Thank you for your blog posts Jenna! I look forward to reading them, and can’t wait for the next one!

Anonymous on

You write in the most amazing voice. Your column is pure pleasure!

DLT on

Gray is adorable and one blessed little girl!

Accessorize on!

Catherine on

I think this is my favorite blog of Jenna’s so far. I love that her daughter is already so opinionated!

Mandy on

I love reading your blogs! They make me smile & I’m glad you write about the little things. My daughter doesn’t care about clothes or accessories much, but is obsessed with brushing her teeth.

Danielle on

So cute!

AbbyDogg on

Oh Please!! Your daughter is 21 months old. She is not the “accessory queen”. You are!!

Midwest Mom on

I am bothered by this new celebrity obsession that puts too much value and praise on a toddler’s supposed “fashion choices”. Give me a break. This little tot probably isn’t even potty trained yet. Why do some parents think that it is a mark of achievement to try and pass their tiny tots off as the next Anna Wintour???

Midwest Mom on

This is the same Mom who drops the binkie on the home improvement store floor, “cleans” it by sticking it in her own mouth, and then into her child’s mouth, right? And now she wants us to believe that her 21 MONTH toddler is trying to convey her “unique style” (her words, not mine). Amazing how some parents can take their inflated sense of self and apply it to their children.

mammaneedswine on

The accessory that Gray needs to ditch is the binky, it’s one thing if she has it when she is in bed, but at 21 months, does she really need it when she is grocery shopping?

JO Bell on

OMG that last pic! Gray is too cute for words

Anonymous on

I think it’s pretty funny the people can turn one cute blog about a baby liking to accessorize into a debate on when it’s time to take the paci away. That is the mother’s choice and has absolutely nothing with you and how you raise your children. A 21 month sucking a paci (Thank god for Wuba Nubs) is only your business if said child is YOURS.

I have taken a dropped paci off the ground and stuck it in MY mouth before giving it back to my daughter in the belief that I’d rather have her sucking on my germs than the world’s! I guess I am the world’s worst mom too. Get a grip, oh perfect one.

Jenna.. Your daughter is gorgeous and I love the headbands and hats. My daughter has so much hair, that sometimes all I can do is get a headband on her before she crawls away! Wuba Nubs are also the pacis that my daughter uses, has since birth and at 10 months old, I’m still ordering new ones as I plan to let her choose when she gets off the paci AND off my breast. (Guess I’m a horrible mom for that too.) I don’t care what anyone thinks, though.

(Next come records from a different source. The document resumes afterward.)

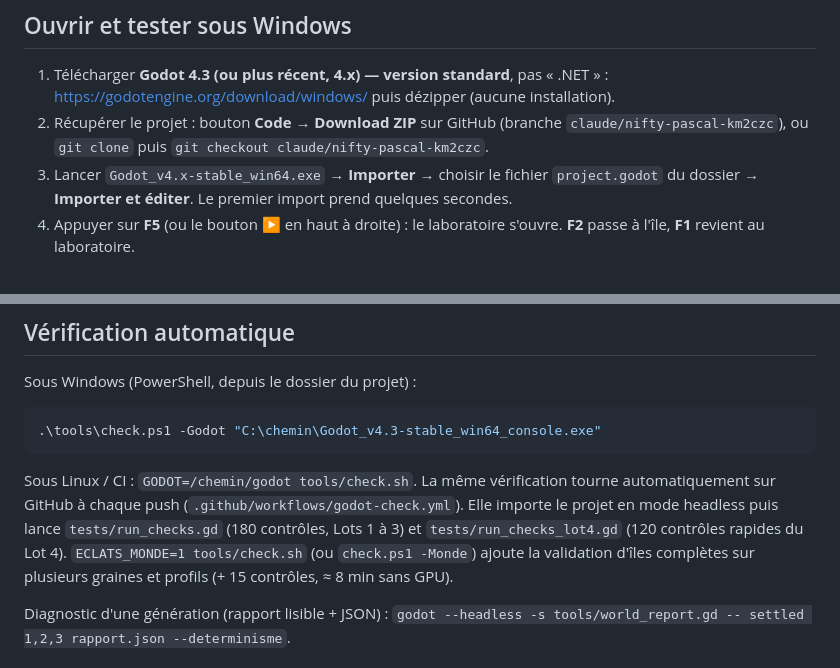
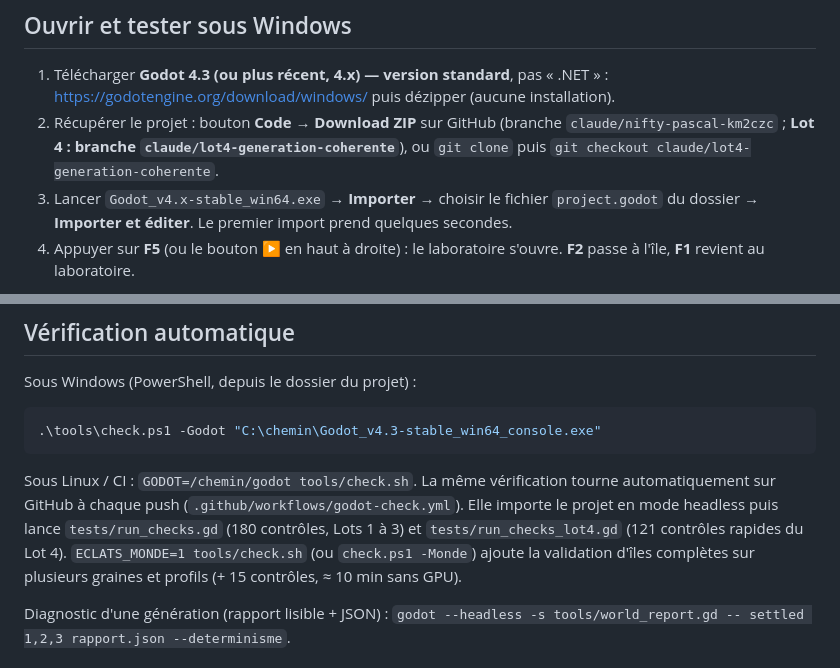
Before and after one commit to rambouraxel-del/ECLATS, a Markdown page: README.md, 2 parts joined by grey strips. Drawn GitHub-style.

Commit message:
Lot 4: décomptes de tests finaux (180 + 121 + 15), README
Co-Authored-By: Claude Sonnet 5.5 <noreply@anthropic.com>
Claude-Session: https://claude.ai/code/session_01XhhLRbQAskCTRFekbVnsjc

```diff
--- a/README.md
+++ b/README.md
@@ -31,7 +31,7 @@ des planches de concept (`docs/references/`).
 1. Télécharger **Godot 4.3 (ou plus récent, 4.x) — version standard**, pas « .NET » :
    <https://godotengine.org/download/windows/> puis dézipper (aucune installation).
 2. Récupérer le projet : bouton **Code → Download ZIP** sur GitHub (branche
-   `claude/nifty-pascal-km2czc`), ou `git clone` puis `git checkout claude/nifty-pascal-km2czc`.
+   `claude/nifty-pascal-km2czc` ; **Lot 4 : branche `claude/lot4-generation-coherente`**), ou `git clone` puis `git checkout claude/lot4-generation-coherente`.
 3. Lancer `Godot_v4.x-stable_win64.exe` → **Importer** → choisir le fichier `project.godot`
    du dossier → **Importer et éditer**. Le premier import prend quelques secondes.
 4. Appuyer sur **F5** (ou le bouton ▶ en haut à droite) : le laboratoire s'ouvre.
@@ -82,8 +82,8 @@ Sous Windows (PowerShell, depuis le dossier du projet) :
 Sous Linux / CI : `GODOT=/chemin/godot tools/check.sh`. La même vérification tourne
 automatiquement sur GitHub à chaque push (`.github/workflows/godot-check.yml`).
 Elle importe le projet en mode headless puis lance `tests/run_checks.gd` (180 contrôles, Lots 1 à 3) et
-`tests/run_checks_lot4.gd` (120 contrôles rapides du Lot 4). `ECLATS_MONDE=1 tools/check.sh` (ou `check.ps1 -Monde`)
-ajoute la validation d'îles complètes sur plusieurs graines et profils (+ 15 contrôles, ≈ 8 min sans GPU).
+`tests/run_checks_lot4.gd` (121 contrôles rapides du Lot 4). `ECLATS_MONDE=1 tools/check.sh` (ou `check.ps1 -Monde`)
+ajoute la validation d'îles complètes sur plusieurs graines et profils (+ 15 contrôles, ≈ 10 min sans GPU).
 
 Diagnostic d'une génération (rapport lisible + JSON) :
 `godot --headless -s tools/world_report.gd -- settled 1,2,3 rapport.json --determinisme`.
```
Also changed, not shown: docs/BILAN_LOT4.md (+2 -2 lines).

She’s my daughter and since I’m raising four children, ages ranging from 16 to 10 months, I think I know just a little bit about what I’m doing. Parenthood is not about perfection, it’s about doing the best you can with the circumstances you may find yourself in! I love your blogs and will continue to read them!!

FeFe on

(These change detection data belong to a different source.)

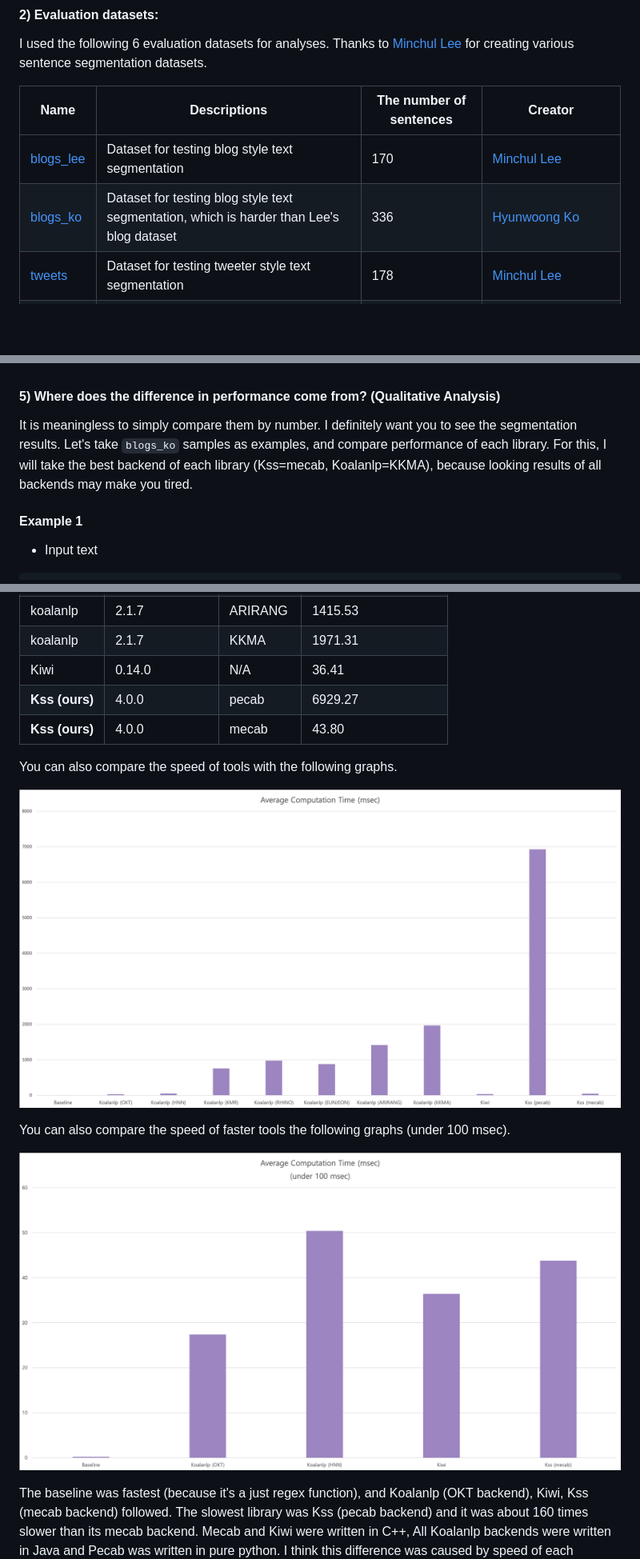
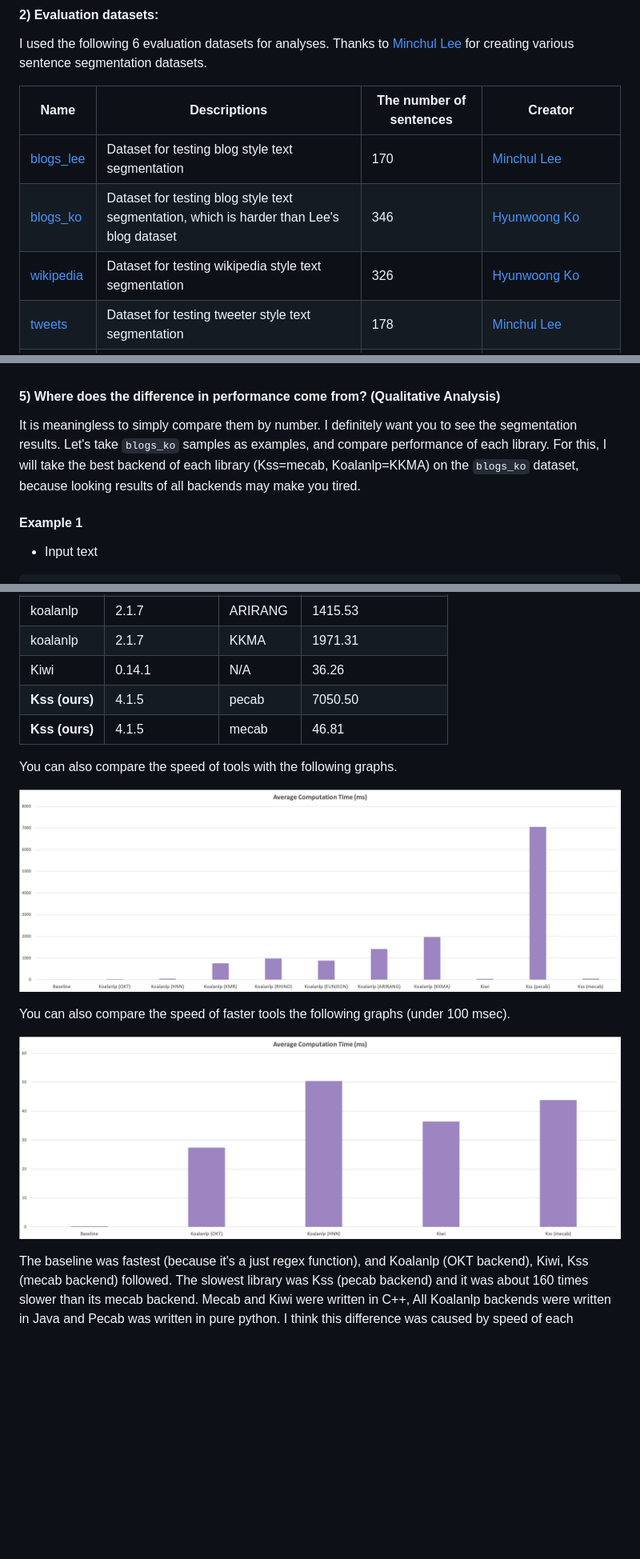
Before and after one commit to hyunwoongko/kss, a Markdown page: README.md, 3 parts joined by grey strips. Shown at 80% size. GitHub-like rendering; pictures changed too: assets/average_computation_time.png, assets/average_computation_time_under_100.png; folded sections open; blank space fills up the shorter version.

Commit message:
new benchmark

```diff
--- a/README.md
+++ b/README.md
@@ -128,7 +128,8 @@ I used the following 6 evaluation datasets for analyses. Thanks to [Minchul Lee]
 | Name                                                                                  | Descriptions                                                                              | The number of sentences | Creator                                                                                                                                                                                                                                                            |
 |---------------------------------------------------------------------------------------|-------------------------------------------------------------------------------------------|-------------------------|--------------------------------------------------------------------------------------------------------------------------------------------------------------------------------------------------------------------------------------------------------------------|
 | [blogs_lee](https://github.com/hyunwoongko/kss/blob/main/bench/testset/blogs_lee.txt) | Dataset for testing blog style text segmentation                                          | 170                     | [Minchul Lee](https://github.com/bab2min/kiwipiepy/tree/main/benchmark/sentence_split)                                                                                                                                                                             |
-| [blogs_ko](https://github.com/hyunwoongko/kss/blob/main/bench/testset/blogs_ko.txt)   | Dataset for testing blog style text segmentation, which is harder than Lee's blog dataset | 336                     | [Hyunwoong Ko](https://github.com/hyunwoongko)                                                                                                                                                                                                                     |
+| [blogs_ko](https://github.com/hyunwoongko/kss/blob/main/bench/testset/blogs_ko.txt)   | Dataset for testing blog style text segmentation, which is harder than Lee's blog dataset | 346                     | [Hyunwoong Ko](https://github.com/hyunwoongko)                                                                                                                                                                                                                     |
+| [wikipedia](https://github.com/hyunwoongko/kss/blob/main/bench/testset/wikipedia.txt) | Dataset for testing wikipedia style text segmentation                                     | 326                     | [Hyunwoong Ko](https://github.com/hyunwoongko)                                                                                                                                                                                                                     |
 | [tweets](https://github.com/hyunwoongko/kss/blob/main/bench/testset/tweets.txt)       | Dataset for testing tweeter style text segmentation                                       | 178                     | [Minchul Lee](https://github.com/bab2min/kiwipiepy/tree/main/benchmark/sentence_split)                                                                                                                                                                             |
 | [nested](https://github.com/hyunwoongko/kss/blob/main/bench/testset/nested.txt)       | Dataset for testing text which have parentheses and quotation marks segmentation          | 91                      | [Minchul Lee](https://github.com/bab2min/kiwipiepy/tree/main/benchmark/sentence_split)                                                                                                                                                                             |
 | [v_ending](https://github.com/hyunwoongko/kss/blob/main/bench/testset/v_ending.txt)   | Dataset for testing difficult eomi segmentation, it contains various dialect sentences    | 30                      | [Minchul Lee](https://github.com/bab2min/kiwipiepy/tree/main/benchmark/sentence_split)                                                                                                                                                                             |
@@ -250,7 +251,7 @@ So I have more confidence in the EM score, which is a somewhat clunky but safe m
 #### 5) Where does the difference in performance come from? (Qualitative Analysis)
 It is meaningless to simply compare them by number. I definitely want you to see the segmentation results.
 Let's take `blogs_ko` samples as examples, and compare performance of each library.
-For this, I will take the best backend of each library (Kss=mecab, Koalanlp=KKMA), because looking results of all backends may make you tired.
+For this, I will take the best backend of each library (Kss=mecab, Koalanlp=KKMA) on the `blogs_ko` dataset, because looking results of all backends may make you tired.
 
 #### Example 1
 - Input text
@@ -515,9 +516,9 @@ Note that every experiment was conducted on single thread / process environment
 | koalanlp       | 2.1.7           | EUNJEON | 881.24              |
 | koalanlp       | 2.1.7           | ARIRANG | 1415.53             |
 | koalanlp       | 2.1.7           | KKMA    | 1971.31             |
-| Kiwi           | 0.14.0          | N/A     | 36.41               |
-| **Kss (ours)** | 4.0.0           | pecab   | 6929.27             |
-| **Kss (ours)** | 4.0.0           | mecab   | 43.80               |
+| Kiwi           | 0.14.1          | N/A     | 36.26               |
+| **Kss (ours)** | 4.1.5           | pecab   | 7050.50             |
+| **Kss (ours)** | 4.1.5           | mecab   | 46.81               |
 
 You can also compare the speed of tools with the following graphs.
 
```
Also changed, not shown: other parts of README.md (+13 -13 lines), assets/average_score.png, assets/tasks_performance.png, 5 other files.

Misery surely do loves company. If you have a problem with the way she takes care of her child, then go get one of your own and raise it the way you want. Maybe you had such a bad childhood or a child who was totally opposite that you can’t relate to someone having a child that’s happy wearing hats or sucking on a binky or whatever. The point is, if this is what makes her happy, then so be it. Jenna is a great mom and a great blogger. Go find yourself!!!

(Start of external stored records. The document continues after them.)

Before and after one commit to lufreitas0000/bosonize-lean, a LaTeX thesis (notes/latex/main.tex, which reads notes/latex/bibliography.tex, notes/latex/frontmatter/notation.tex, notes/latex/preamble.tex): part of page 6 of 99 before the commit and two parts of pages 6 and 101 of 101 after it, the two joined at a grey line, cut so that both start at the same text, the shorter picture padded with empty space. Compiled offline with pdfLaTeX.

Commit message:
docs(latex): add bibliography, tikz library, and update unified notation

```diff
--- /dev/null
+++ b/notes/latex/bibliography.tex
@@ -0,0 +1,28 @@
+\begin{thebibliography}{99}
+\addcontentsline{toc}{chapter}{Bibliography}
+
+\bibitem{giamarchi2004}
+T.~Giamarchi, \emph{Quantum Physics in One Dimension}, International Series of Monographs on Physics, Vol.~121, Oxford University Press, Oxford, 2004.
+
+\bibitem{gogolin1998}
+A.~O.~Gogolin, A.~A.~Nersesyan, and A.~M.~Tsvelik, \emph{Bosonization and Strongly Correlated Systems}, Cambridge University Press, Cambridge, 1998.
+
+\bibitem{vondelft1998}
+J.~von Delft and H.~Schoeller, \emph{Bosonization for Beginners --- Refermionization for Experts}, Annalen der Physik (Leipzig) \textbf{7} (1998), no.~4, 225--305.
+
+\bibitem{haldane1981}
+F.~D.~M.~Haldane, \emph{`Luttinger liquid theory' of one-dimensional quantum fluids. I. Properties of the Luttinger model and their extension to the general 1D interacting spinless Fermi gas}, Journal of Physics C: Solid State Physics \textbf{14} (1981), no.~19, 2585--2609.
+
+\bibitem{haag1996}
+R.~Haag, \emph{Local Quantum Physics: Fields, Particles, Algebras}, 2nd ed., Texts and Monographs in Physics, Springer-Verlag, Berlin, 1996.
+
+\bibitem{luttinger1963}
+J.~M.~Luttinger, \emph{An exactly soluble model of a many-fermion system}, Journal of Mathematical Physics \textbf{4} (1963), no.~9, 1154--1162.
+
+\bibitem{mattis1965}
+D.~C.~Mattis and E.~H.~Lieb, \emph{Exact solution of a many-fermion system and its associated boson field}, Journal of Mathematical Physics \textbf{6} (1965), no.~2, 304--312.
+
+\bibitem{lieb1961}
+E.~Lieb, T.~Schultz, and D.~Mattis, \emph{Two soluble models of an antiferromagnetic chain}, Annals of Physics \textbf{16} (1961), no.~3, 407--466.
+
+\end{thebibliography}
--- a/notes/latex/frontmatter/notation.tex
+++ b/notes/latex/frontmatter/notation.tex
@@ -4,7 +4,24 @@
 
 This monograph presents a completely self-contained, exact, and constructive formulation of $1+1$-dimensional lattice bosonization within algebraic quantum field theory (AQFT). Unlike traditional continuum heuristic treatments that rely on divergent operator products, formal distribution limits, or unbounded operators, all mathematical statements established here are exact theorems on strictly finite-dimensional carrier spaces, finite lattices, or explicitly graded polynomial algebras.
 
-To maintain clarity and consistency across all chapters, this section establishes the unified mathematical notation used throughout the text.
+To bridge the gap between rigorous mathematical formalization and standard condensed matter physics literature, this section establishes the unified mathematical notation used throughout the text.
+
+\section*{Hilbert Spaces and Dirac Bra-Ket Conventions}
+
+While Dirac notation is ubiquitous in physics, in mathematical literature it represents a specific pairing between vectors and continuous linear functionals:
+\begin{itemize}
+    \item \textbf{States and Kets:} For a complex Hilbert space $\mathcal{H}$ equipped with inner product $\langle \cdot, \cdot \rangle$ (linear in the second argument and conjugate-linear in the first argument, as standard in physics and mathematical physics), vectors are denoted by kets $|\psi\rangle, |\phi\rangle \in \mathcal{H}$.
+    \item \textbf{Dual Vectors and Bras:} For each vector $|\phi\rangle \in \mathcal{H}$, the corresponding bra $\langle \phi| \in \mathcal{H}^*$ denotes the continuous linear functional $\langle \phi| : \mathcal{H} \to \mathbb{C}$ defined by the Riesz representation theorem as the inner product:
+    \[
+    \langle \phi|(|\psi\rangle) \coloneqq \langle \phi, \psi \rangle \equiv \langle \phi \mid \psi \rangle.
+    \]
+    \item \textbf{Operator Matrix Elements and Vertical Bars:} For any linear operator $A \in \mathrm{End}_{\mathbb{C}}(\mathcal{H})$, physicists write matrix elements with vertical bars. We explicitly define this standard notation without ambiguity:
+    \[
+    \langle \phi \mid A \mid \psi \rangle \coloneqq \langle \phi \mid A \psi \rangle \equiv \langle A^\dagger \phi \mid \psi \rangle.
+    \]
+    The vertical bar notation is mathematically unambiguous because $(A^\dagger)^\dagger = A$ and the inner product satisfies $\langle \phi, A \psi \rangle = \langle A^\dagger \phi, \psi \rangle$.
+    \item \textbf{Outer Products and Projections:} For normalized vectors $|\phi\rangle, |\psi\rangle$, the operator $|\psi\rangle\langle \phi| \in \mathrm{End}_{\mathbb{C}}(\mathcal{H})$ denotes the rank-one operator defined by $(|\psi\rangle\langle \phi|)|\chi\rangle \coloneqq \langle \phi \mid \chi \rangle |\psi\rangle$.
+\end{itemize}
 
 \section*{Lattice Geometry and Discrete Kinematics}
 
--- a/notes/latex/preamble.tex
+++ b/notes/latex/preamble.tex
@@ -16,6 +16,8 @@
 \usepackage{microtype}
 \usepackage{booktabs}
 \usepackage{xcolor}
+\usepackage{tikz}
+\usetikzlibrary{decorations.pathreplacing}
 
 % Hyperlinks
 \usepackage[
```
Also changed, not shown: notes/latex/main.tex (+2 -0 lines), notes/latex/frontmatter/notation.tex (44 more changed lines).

Kimberly on

Awww what a cutie Gray is, my husband and I share the same anniversary as Jenna and her husband. They look like such a nice family!!!! Many blessings to you always!!!!

Daria on

@AbbyDogg and @Midwest Mom: Jenna writes beautiful, funny, charming and intelligent little essays about her experience as a mother. If you believe that she is imposing her fashion sense on her daughter – you don’t know children. They can be quite opinionated on a variety of subjects.

As for the “unsanitary binkie issue”, one should remember that kids’ immune systems need exposure to bacteria (in moderation, obviously) to learn how to fight them. I hope Jenna does not take your harsh comments to heart and continues to share her experiences with us.